Sony / 80 Minutes / 2011 / Rated R / Street Date: March 20, 2012
Roman Polanski's The Ghost Writer wasn't just a return to form for the 78-year-old filmmaker; it was a zinging tale of intrigue and corporate powerplay that was exactly the kind of old-fashioned counterprogramming 2010 needed. After stunning with his 2002 masterwork The Pianist, Polanski used the opportunity of The Ghost Writer to dabble with the very alchemy of movie magic - he utilized all his talents to weave a web of luxurious cinematic beauty that plays every drop as well today as it did two years ago.
Carnage, last year's star-studded adaptation of Yasmina Reza's acclaimed play, doesn't land with the same sort of unavoidable slam of cine-genius, but it's without question a scintillating lark of a movie, one that is indeed too cheeky and formal for its own good, but is nevertheless a daring, biting assessment of the terrors of modern culture and what it has done to parents in the post-Y2K era. With Jodie Foster, Kate Winslet, Christoph Waltz, and John C. Reilly taking center stage in the picture, Carnage isn't short on scenery-chewing professionalism - and Roman being behind the camera definitely adds to the movie-star allure here - but Polanski doesn't just want to do a victory lap here: He has something to say.
What's fascinating, though, is that the director seems to take solace in showcasing characters who are ludicrous and almost despicable in their humorous complexity. Ostensibly, Carnage is about a kid who hits another kid with a stick at a playground, but aside from two very long shots with children in them, the entire film plays out at the home of Penelope (Foster) and Michael (Reilly) - parents of the attacked young 'un - who argue with Nancy (Winslet) and Alan (Waltz) about what they should do as parents to correct or atone for what their offspring have done to one another. Savage words are said, wars are waged, scotch is poured, and all four of them go at it.
The film is surprisingly compact (it runs eighty minutes soaking wet), but even with its fleeting intensity, Carnage unfortunately becomes a tad redundant after a while. Polanski uses the platform of Reza's play to paint a fascinating portrait of the ineptitude and often damning inanity of the modern world (especially American parents), but Carnage plays more as a mesmerizing intellectual experiment than as a full-blown film.
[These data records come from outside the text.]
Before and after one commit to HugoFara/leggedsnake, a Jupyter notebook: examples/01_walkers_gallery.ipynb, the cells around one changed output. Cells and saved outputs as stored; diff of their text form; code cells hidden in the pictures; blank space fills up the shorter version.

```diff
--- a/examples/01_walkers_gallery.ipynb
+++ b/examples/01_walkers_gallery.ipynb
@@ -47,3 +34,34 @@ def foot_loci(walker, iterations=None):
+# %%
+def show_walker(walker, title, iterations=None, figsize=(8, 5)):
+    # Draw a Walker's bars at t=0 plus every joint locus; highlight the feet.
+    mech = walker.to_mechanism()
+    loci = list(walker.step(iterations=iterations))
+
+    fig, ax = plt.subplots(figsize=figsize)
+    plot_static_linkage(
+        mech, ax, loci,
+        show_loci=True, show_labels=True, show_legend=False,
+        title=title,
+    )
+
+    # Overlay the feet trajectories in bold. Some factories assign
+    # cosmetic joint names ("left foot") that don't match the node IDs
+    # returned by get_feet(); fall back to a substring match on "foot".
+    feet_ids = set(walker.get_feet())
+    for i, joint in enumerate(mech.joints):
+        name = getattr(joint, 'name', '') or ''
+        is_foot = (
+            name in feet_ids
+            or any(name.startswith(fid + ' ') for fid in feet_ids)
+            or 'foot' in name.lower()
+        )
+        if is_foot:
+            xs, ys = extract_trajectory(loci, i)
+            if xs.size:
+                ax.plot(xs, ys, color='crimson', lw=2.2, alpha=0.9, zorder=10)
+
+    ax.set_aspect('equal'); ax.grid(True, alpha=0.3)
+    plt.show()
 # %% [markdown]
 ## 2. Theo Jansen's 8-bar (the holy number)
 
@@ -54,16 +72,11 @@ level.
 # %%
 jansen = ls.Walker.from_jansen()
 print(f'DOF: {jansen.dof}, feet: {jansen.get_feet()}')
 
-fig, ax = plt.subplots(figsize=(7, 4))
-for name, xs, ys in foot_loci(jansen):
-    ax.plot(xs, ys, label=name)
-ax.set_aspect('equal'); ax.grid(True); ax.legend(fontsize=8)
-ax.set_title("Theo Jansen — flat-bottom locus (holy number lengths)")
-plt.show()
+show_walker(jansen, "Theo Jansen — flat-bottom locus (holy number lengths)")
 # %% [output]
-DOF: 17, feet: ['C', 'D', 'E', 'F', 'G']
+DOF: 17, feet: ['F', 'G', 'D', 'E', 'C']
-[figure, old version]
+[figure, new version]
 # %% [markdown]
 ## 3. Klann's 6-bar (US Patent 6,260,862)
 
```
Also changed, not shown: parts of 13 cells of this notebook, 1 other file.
Polanski working at 75% is still leagues above the vast majority of other filmmakers presently on the scene, but even though Carnage is a brittle blast of fire-thrower dramatic fun, compared to The Ghost Writer, it feels unfortunately fleeting, as though the appearance of its final credits immediately makes the movie that precede them seem distant and passe.